Rinse And Repeat
On the agenda each day is your job and from the dull train ride to the same old ascension up the escalators, you’re faced with what I deem office hell; not politics of ‘he said, she said’, or photocopying ones sack on the copy machine, but sitting in front of a screen reviewing KPIs, meaningless data and doing the job that feels like Homer Simpson’s typing bird – you know, the one that replaced his job when he works from home. Ask you mate Google, next time you’re in the pub. I was immensely grateful when there weren’t scenes of meeting about meetings. The thought makes me nauseous alone.

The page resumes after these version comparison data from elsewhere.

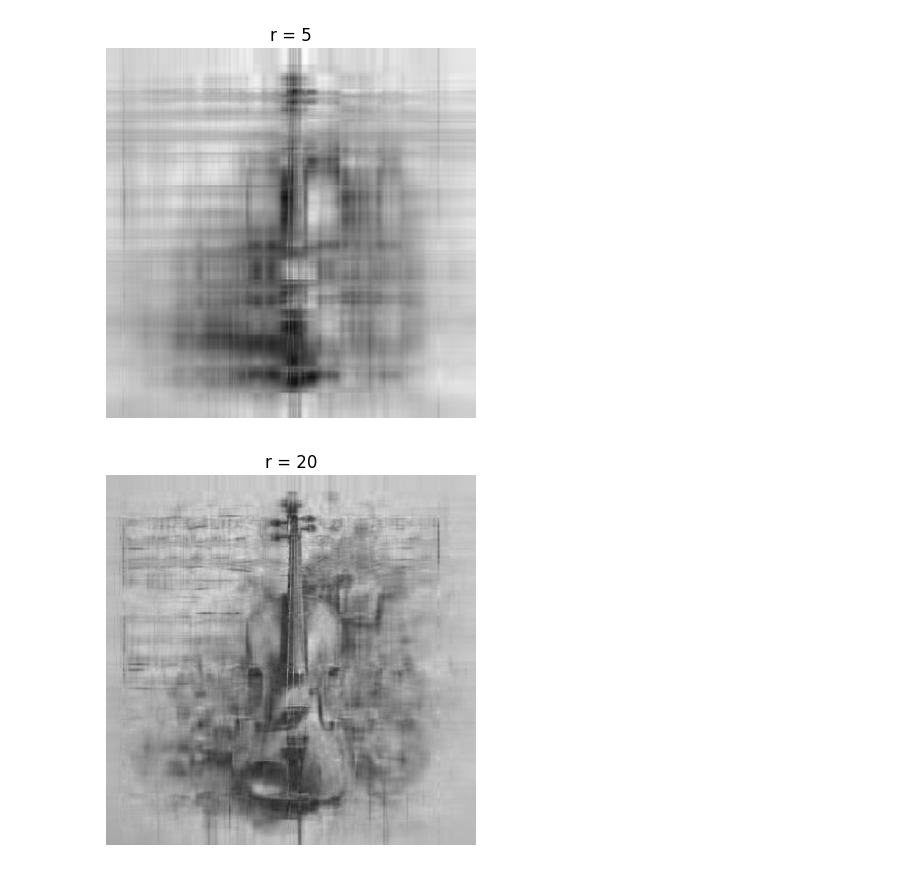
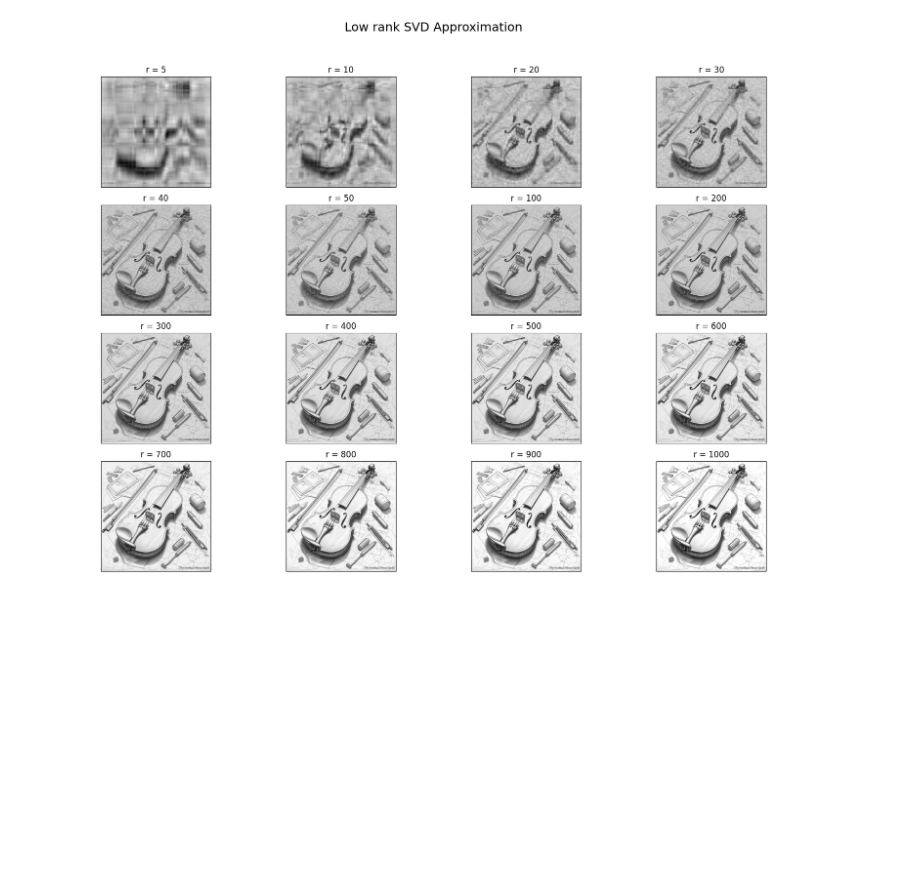
Before and after one commit to Mghzz/Face_Recognition, a Jupyter notebook: image_compression.ipynb, the cells around one changed output. Cells and saved outputs as stored; diff of their text form; code cells hidden in the pictures; blank space fills up the shorter version.

Commit message:
SVD image compression almost done

```diff
--- a/image_compression.ipynb
+++ b/image_compression.ipynb
@@ -8,6 +6,7 @@ import os
 # %%
-A = imread('violin.jpg')
+A = imread('violin3.png')
 X = np.mean(A, -1)
+print (f'Original Image Shape : {X.shape}')
 
 image = plt.imshow(X)
 image.set_cmap('gray')
@@ -18,18 +18,26 @@ plt.show()
 # %%
-U, S, VT = np.linalg.svd(X, full_matrices=False)
-S = np.diag(S)
+U, S_vals, VT = np.linalg.svd(X, full_matrices=False)
+S = np.diag(S_vals)
 
-j = 0
+ranks = [5, 10, 20, 30,
+         40, 50, 100, 200,
+         300, 400, 500, 600,
+         700, 800, 900, 1000]
 
-for r in (5, 20, 100, 1000) :
-    Xapprox = U[:,:r] @ S[0:r,:r] @ VT[:r,:]
-    plt.figure(j+1)
-    j+=1
-    image = plt.imshow(Xapprox)
-    image.set_cmap('gray')
-    plt.axis('off')
-    plt.title(f'r = {r}')
-    plt.show()
+fig, axes = plt.subplots(4, 4, figsize=(16, 12),
+                         subplot_kw={'xticks':[], 'yticks':[]})
+fig.suptitle("Low rank SVD Approximation", fontsize=18)
+
+for ax, r in zip(axes.flat, ranks):
+    Ur = U[:, :r]
+    Sr = np.diag(S_vals[:r])
+    VTr = VT[:r, :]
+    Xr = Ur @ Sr @ VTr
+
+    ax.imshow(Xr, cmap='gray')
+    ax.set_title(f"r = {r}")
+
+plt.tight_layout(rect=[0, 0.03, 1, 0.95])
+plt.show()
 # %% [output]
-[figure, old version]
+[figure, new version]
-[figure, removed]
```
Also changed, not shown: parts of 8 cells of this notebook, 1 other file.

In the mini-game at your desk, you have to direct some nodes to fulfil the milestones set by your employer. You’re required to drag these simple shapes into a linear movement to reach your goal. I’m don’t want to over complicate something simple like I’m wont to do, but that’s sort of what it is and reminds me of the adrenaline rush one gets from using a spreadsheet. It’s not bad, but in a game that I find stunning throughout, this was the nail that stuck out most and dragged just a tiny bit more than I had hoped. That said, the game is relatively brief, so I suppose it’s good to be in the action for as long as possible, right?
Mosaic is an intelligent game and while the lack of interactive elements may put off some, I was there for the experience and thought-provoking material. Not all things can be defined in black and white and that extra level of ambiguity is the catalyst that fires the story from my perspective. It was only the computer sections that gave an indication of what the controls are – everything else you need to work out yourself. It’s not hard though, to be fair. It’s more about the experience.
As I tend to repeat myself, I like meaningful narratives that I can take away with me outside of the game – much like a decent film. While a dick and fart joke go the distance with me, I adore ambiguity, not so that it’s absolute lunacy, but enough where I can fill in the blanks with what I feel fits. Even if nobody else feels that way, it’s good not to have a right and wrong response as the be-all and end-all. In summary, I’d say that the narrative is a fraction more mainstream than a typical David Lynch film, let balancing the lucid elements well.